Hot on the heels of a pretty spirited discussion of the Obama Administration treatment of progressive nominees, both in the blog post here at Emptywheel and yesterday on Twitter, comes the reminder by Main Justice that there are no appointed, nor confirmed, US Attorneys in all of Texas:
Career prosecutors have run the four U.S. Attorney’s offices in Texas for more than a year. Obama has made one U.S. Attorney nomination in Texas thus far: state Judge John B. Stevens Jr., who withdrew from consideration for Eastern District of Texas U.S. Attorney.
The Senate has confirmed 66 of Obama’s U.S. Attorney nominees. There are 93 U.S. Attorney posts.
Now the framing of the report is a complaint by John Cornyn, which I have little sympathy for, and who has undoubtedly contributed somewhat to the impasse; but that said, the facts are pretty astounding.
Over a year and a half into the Obama Presidency, and still over 30% of the US Attorney positions remain unfilled or, even worse, still under the control of Bush/Cheney appointees. The percentage is only that low due to a recent surge in investitures of US Attorneys; for most of the current Administration’s term, the situation was even far worse than it is as of today.
Which led me to wonder exactly what the corresponding status was for federal judicial nominations. It is fairly bleak. There are 103 Federal judicial vacancies and, shockingly, on 48 of them even have so much as a nominee pending. 12% of the 876 total Federal judgeships are sitting vacant. In my own little nook of the world, the 9th Circuit, there are 13 total judicial seats vacant, and only three of them have even putative nominees.
The critical importance of filling judicial vacancies is explained very nicely in a current post by Gaius Publius at AmericaBlog that expands on my Progressive Nominations/Goodwin Liu post yesterday:
This matters for several reasons. One is that the current judiciary is overwhelmingly Republican-appointed and conservative (including Movement-Conservative):
Over the last three decades, Republicans have put the appointment of conservative judges at the top of their agenda.

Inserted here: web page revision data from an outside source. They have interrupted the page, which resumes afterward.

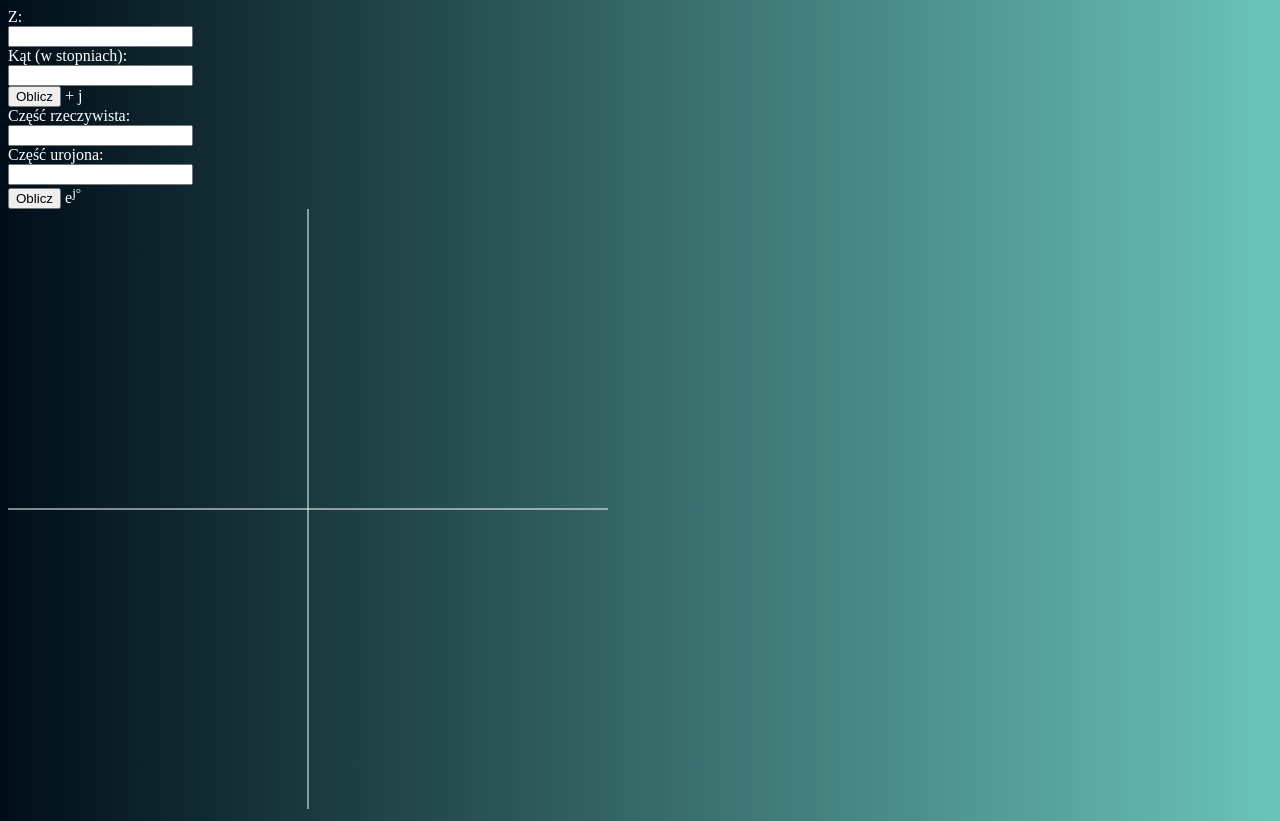
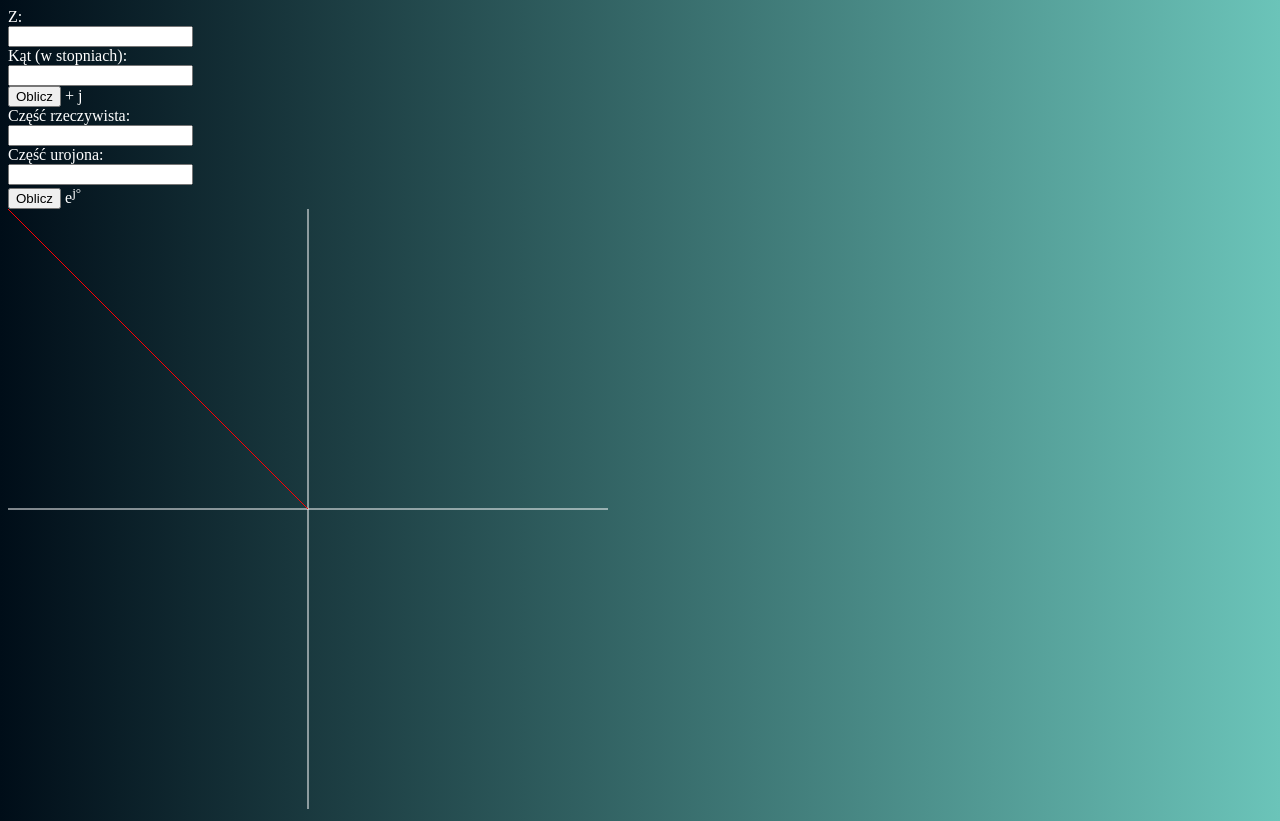
Before and after one commit to Lis0v/complex, a plain HTML site: page index.html in a window 1280 px wide. Drawn offline with Linux system fonts and the light colour scheme.

Commit message:
Update index.html

```diff
--- a/index.html
+++ b/index.html
@@ -42,7 +42,7 @@ color: white;
 			<svg width = "600" height = "600">
             <line x1 = "0" y1 = "300" x2 = "600" y2 = "300" style = "stroke:white;stroke-width:1"></line>
             <line x1 = "300" y1 = "0" x2 = "300" y2 = "600" style = "stroke:white;stroke-width:1"></line>
-            <line id = "penis2" x1 = "0" y1 = "0" x2 = "" y2 = "" style = "stroke:red;stroke-width:1"></line>
+            <line id = "penis2" x1 = "300" y1 = "300" x2 = "" y2 = "" style = "stroke:red;stroke-width:1"></line>
         </svg>
 
 </body>
```
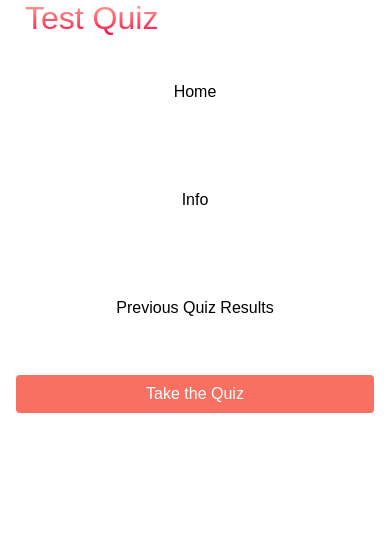
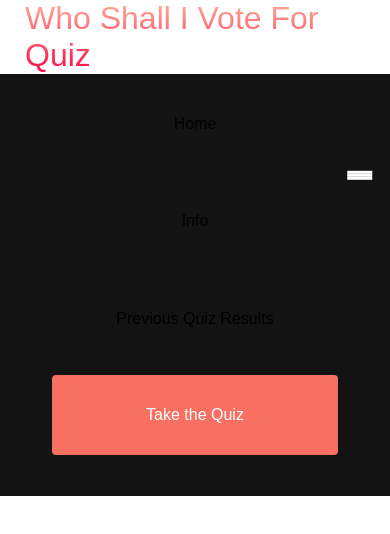
Before and after one commit to IeuanPayne/voting-app, a plain HTML site: page index.html in a window 390 px wide. Drawn offline with Linux system fonts and the light colour scheme.

Commit message:
navbar_toggle actions added

```diff
--- a/index.html
+++ b/index.html
@@ -4,13 +4,13 @@
     <meta charset="UTF-8">
     <meta http-equiv="X-UA-Compatible" content="IE=edge">
     <meta name="viewport" content="width=device-width, initial-scale=1.0">
-    <title>NEXT Website</title>
+    <title>Who Shall I Vote For?</title>
     <link rel="stylesheet" href="styles.css">
 </head>
 <body>
     <nav class="navba">
         <div class="nabar__container">
-            <a href="/" id="navbar__logo">Test Quiz</a>
+            <a href="/" id="navbar__logo">Who Shall I Vote For Quiz</a>
             <div class="navbar__toggle" id="mobile-menu">
                 <span class="bar"></span>
                 <span class="bar"></span>
--- a/styles.css
+++ b/styles.css
@@ -125,6 +125,7 @@
         transition: all 0.5s ease;
         height: 50vh;
         z-index: -1;
+        background: #131313;
     }
 
     .navbar__menu.active {
@@ -173,5 +174,26 @@
     .button {
         display: flex;
         justify-content: center;
+        align-items: center;
+        width: 80%;
+        height: 80px;
+        margin: 0;
+    }
+
+    .navbar__toggle .bar {
+        display: block;
+        cursor: pointer;
+    }
+
+    #mobile-menu.is-active .br:nth-child(2) {
+        opacity: 0;
+    }
+
+    #mobile-menu.is-active .br:nth-child(1) {
+        transform: translateY(8px) rotate(45deg);
+    }
+
+    #mobile-menu.is-active .br:nth-child(3) {
+        transform: translateY(-8px) rotate(-45deg);
     }
 }
```
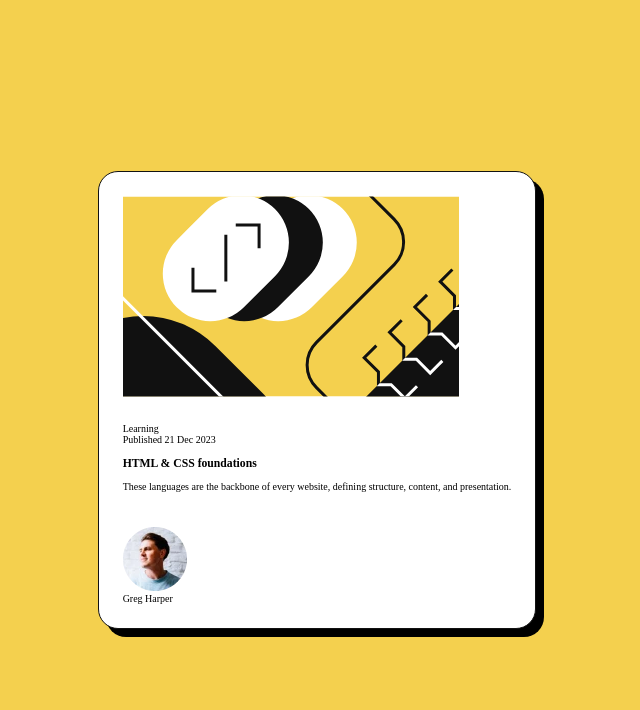
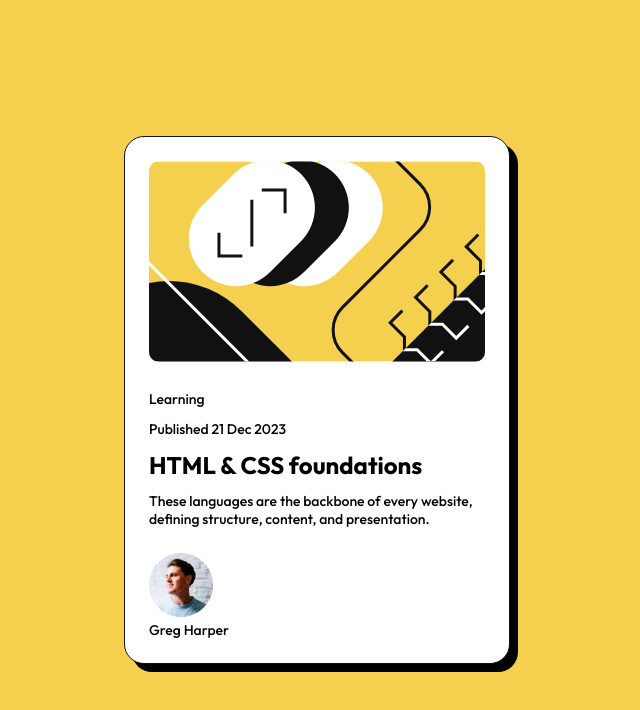
Before and after one commit to christattum/fem-blog-preview-card, a plain HTML site: page index.html in a window 1280 px wide. Shown: the whole page, without its empty margins (323-963 px from the left). Drawn offline with Linux system fonts and the light colour scheme.

Commit message:
Add font and styling

```diff
--- a/css/styles.css
+++ b/css/styles.css
@@ -4,6 +4,7 @@
     --color-gray-500: hsl(0, 0%, 42%);
     --color-gray-950: hsl(0, 0%, 7%);
 
+    --spacing-150: 1.2rem;
     --spacing-200: 2.4rem;
 
     --border-radius: 20px;
@@ -21,6 +22,11 @@ body {
     justify-content: center;
     align-items: center;
     background-color: var(--color-yellow);
+    font-family: "Outfit", sans-serif;
+    font-optical-sizing: auto;
+    font-weight: 500;
+    font-style: normal;
+    font-size: 1.6rem;
 }
 
 .card {
@@ -32,4 +38,26 @@ body {
     background: var(--color-white);
     padding: var(--spacing-200);
     box-shadow: 8px 8px 0px 0px #000;
+    max-width: 33.6rem;
+    font-size: 1.4rem;
 }
+
+.card .blog-image img {
+    border-radius: 10px;
+}
+
+.card .content {
+    display: flex;
+    flex-direction: column;
+    gap: var(--spacing-150);
+}
+
+.card .title {
+    font-size: 2.4rem;
+    margin: 0;
+}
+
+.card .description {
+    font-size: 1.4rem;
+    margin: 0;
+}
--- a/index.html
+++ b/index.html
@@ -2,7 +2,10 @@
 <html lang="en">
   <head>
     <meta charset="UTF-8">
-    <meta name="viewport" content="width=device-width, initial-scale=1.0"> <!-- displays site properly based on user's device -->
+    <meta name="viewport" content="width=device-width, initial-scale=1.0">
+    <link rel="preconnect" href="https://fonts.googleapis.com">
+    <link rel="preconnect" href="https://fonts.gstatic.com" crossorigin>
+    <link href="https://fonts.googleapis.com/css2?family=Figtree:ital,wght@0,300..900;1,300..900&family=Outfit:wght@100..900&display=swap" rel="stylesheet">
     <link rel="icon" type="image/png" sizes="32x32" href="./assets/images/favicon-32x32.png">
     <link rel="stylesheet" href="css/styles.css">
     <title>Frontend Mentor | Blog preview card</title>
```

And controlling the White House 20 of the last 30 years has allowed them to carry out their plan. By the time George W. Bush left office, 60.2 percent of the judges, including two-thirds of the Supreme Court, had been appointed by Republican presidents. The younger Bush appointed nearly 40 percent of all federal judges.
Yet Obama has been cautious to the point of weird about reversing this trend. While news stories on this subject headline his lack of judicial confirmations, stories like this one also contain tales of his caution; Bloomberg:
A lot of groups are still waiting for this president to nominate someone who will really reshape the bench,” said Barbara Arnwine, executive director of the Lawyers’ Committee on Civil Rights in Washington. The group supports expanding legal protection for blacks and other minorities.
Gaius Publius is exactly right. In fact, reshaping the Federal judiciary away from the hard conservative Federalist society bent that has been installed and Read more